● Exercise aim
Search the records for the string "설계메모" and copy every line in which it appears.

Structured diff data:
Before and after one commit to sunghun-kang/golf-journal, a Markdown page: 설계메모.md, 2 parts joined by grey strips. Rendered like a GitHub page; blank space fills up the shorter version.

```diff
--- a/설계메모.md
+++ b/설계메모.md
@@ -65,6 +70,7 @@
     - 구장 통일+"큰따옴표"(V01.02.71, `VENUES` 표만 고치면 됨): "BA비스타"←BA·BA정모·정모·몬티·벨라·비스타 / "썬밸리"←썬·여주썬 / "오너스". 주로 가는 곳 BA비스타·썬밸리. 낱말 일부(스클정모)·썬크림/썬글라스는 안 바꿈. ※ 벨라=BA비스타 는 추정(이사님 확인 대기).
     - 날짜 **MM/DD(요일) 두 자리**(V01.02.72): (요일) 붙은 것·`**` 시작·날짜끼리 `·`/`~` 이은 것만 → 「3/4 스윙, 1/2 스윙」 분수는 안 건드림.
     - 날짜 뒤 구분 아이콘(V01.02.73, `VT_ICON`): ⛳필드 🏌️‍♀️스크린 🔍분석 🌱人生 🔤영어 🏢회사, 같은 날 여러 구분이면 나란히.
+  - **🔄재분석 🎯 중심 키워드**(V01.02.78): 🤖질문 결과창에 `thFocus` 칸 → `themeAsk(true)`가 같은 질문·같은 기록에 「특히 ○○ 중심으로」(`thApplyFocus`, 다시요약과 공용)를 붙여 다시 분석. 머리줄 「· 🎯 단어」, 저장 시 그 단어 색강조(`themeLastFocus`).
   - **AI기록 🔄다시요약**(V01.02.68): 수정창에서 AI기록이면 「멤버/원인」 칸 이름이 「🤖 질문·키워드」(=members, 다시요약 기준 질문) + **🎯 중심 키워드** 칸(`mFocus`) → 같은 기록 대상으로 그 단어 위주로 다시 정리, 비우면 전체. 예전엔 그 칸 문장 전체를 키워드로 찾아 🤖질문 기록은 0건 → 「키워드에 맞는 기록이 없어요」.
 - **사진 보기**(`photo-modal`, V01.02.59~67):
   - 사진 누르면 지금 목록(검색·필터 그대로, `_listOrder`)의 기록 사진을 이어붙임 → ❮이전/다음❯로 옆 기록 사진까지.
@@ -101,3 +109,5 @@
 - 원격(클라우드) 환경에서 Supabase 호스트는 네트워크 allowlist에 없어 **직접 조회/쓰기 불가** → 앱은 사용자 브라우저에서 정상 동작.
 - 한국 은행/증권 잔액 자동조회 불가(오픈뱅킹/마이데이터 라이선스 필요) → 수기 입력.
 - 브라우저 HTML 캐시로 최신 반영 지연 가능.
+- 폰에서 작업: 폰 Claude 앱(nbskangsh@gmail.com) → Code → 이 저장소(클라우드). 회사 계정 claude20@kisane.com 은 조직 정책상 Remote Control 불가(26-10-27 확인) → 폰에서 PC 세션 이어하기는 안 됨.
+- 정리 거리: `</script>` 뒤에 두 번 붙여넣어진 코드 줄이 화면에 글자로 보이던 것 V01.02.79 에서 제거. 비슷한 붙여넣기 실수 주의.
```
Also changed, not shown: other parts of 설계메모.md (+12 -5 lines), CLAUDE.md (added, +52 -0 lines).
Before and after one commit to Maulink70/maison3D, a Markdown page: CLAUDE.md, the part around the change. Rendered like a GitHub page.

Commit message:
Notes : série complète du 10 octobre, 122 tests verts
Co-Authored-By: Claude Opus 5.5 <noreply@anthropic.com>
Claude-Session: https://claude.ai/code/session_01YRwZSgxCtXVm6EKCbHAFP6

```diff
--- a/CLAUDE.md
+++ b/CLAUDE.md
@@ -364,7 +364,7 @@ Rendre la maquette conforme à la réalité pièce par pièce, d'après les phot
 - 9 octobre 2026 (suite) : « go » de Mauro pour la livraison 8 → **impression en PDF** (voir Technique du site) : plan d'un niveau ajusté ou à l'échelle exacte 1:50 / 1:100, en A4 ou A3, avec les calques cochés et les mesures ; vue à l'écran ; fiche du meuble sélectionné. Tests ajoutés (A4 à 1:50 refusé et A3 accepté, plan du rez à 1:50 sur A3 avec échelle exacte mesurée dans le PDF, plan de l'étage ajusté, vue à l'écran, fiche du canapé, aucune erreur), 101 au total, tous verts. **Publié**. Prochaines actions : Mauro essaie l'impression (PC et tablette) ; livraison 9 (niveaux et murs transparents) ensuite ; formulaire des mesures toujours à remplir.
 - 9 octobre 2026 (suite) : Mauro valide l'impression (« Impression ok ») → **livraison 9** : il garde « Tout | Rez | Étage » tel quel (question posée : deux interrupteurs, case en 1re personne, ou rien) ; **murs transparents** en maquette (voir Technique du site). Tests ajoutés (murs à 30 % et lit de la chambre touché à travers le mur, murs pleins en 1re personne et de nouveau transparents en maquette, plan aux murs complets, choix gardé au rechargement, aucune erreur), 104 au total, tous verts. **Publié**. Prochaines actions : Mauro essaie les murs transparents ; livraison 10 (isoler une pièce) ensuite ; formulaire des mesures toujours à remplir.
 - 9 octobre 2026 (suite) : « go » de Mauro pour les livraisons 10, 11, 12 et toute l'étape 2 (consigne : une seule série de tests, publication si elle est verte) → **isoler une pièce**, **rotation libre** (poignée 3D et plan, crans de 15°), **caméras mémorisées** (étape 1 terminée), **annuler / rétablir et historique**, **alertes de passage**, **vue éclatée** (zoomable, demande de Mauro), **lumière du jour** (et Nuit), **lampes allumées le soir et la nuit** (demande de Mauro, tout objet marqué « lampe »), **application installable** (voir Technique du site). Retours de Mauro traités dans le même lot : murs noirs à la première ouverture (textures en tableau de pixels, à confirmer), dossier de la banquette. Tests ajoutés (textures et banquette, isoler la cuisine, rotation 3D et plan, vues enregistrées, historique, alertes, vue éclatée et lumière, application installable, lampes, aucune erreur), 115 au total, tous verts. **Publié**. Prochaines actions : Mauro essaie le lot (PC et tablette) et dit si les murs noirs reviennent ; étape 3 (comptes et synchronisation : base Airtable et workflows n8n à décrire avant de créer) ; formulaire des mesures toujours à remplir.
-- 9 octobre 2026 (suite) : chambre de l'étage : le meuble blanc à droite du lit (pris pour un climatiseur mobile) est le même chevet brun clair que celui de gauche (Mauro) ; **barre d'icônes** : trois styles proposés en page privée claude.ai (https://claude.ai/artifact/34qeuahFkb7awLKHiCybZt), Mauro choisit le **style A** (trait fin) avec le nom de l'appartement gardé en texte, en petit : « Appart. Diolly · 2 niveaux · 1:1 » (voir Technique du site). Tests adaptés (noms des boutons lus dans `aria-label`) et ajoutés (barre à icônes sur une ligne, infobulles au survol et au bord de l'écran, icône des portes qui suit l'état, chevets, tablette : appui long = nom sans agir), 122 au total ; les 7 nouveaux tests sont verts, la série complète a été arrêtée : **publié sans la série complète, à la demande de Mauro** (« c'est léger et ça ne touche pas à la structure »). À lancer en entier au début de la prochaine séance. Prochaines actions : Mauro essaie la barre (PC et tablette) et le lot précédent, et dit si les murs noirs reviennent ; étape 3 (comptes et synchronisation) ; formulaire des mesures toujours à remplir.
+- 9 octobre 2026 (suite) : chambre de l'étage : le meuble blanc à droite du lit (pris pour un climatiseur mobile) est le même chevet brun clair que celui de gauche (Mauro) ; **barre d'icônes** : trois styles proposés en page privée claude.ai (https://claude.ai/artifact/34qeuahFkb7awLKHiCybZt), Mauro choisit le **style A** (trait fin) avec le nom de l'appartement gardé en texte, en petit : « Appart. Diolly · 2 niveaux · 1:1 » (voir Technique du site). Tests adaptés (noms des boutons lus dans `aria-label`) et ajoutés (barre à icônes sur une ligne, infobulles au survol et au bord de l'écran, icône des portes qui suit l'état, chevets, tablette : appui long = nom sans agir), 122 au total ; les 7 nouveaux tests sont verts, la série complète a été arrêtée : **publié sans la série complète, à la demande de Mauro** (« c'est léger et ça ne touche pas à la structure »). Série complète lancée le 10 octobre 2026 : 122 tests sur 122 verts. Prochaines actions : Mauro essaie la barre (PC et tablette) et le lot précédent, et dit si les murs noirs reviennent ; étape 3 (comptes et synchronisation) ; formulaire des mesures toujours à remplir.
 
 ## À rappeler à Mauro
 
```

● Task solution
Before and after one commit to sunghun-kang/golf-journal, a Markdown page: 설계메모.md, 2 parts joined by grey strips. Rendered like a GitHub page; blank space fills up the shorter version.
--- a/설계메모.md
+++ b/설계메모.md
Also changed, not shown: other parts of 설계메모.md (+12 -5 lines), CLAUDE.md (added, +52 -0 lines).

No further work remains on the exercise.